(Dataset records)
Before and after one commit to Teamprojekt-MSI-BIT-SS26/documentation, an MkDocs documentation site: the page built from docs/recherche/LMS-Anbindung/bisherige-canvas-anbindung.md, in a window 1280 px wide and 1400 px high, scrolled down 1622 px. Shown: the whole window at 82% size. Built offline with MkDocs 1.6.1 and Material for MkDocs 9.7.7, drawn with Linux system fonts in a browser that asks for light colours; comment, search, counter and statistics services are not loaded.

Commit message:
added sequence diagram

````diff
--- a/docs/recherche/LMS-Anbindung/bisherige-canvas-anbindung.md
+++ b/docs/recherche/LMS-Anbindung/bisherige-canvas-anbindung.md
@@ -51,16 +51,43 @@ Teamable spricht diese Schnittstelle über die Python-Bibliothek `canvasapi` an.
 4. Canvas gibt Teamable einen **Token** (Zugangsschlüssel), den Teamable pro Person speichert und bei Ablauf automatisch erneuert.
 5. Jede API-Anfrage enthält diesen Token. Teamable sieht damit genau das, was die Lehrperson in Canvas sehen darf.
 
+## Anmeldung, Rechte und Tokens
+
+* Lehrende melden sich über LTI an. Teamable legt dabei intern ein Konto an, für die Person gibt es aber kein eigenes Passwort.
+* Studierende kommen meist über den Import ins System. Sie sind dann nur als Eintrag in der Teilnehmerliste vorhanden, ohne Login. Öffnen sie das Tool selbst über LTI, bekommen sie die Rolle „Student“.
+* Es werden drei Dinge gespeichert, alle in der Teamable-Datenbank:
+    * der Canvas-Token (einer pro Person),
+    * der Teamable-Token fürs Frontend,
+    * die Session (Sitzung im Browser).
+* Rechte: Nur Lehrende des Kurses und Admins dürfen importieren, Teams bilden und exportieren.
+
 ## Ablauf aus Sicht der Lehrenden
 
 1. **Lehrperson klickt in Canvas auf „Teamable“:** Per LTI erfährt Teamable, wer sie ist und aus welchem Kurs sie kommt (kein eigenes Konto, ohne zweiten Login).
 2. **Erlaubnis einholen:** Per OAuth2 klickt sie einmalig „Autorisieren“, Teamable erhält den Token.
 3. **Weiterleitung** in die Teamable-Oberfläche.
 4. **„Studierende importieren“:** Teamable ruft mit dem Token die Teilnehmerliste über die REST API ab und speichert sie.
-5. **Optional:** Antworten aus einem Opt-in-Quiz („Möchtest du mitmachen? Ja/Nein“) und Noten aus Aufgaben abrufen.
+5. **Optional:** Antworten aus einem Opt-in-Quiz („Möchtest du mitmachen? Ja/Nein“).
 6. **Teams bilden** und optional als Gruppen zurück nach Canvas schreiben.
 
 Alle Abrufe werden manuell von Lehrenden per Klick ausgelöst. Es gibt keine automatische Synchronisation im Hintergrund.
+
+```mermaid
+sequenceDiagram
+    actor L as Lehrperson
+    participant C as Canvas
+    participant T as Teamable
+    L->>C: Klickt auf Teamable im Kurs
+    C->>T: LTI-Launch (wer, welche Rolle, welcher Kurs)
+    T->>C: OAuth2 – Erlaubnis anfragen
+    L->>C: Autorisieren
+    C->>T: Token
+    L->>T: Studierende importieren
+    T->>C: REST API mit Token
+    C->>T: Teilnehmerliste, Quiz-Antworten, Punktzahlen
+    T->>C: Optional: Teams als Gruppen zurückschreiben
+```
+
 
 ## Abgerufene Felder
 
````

■ Exercise directions ■
All lines above that contain "eigenes" are required in the answer.

■ Reply ■
+* Lehrende melden sich über LTI an. Teamable legt dabei intern ein Konto an, für die Person gibt es aber kein eigenes Passwort.
 1. **Lehrperson klickt in Canvas auf „Teamable“:** Per LTI erfährt Teamable, wer sie ist und aus welchem Kurs sie kommt (kein eigenes Konto, ohne zweiten Login).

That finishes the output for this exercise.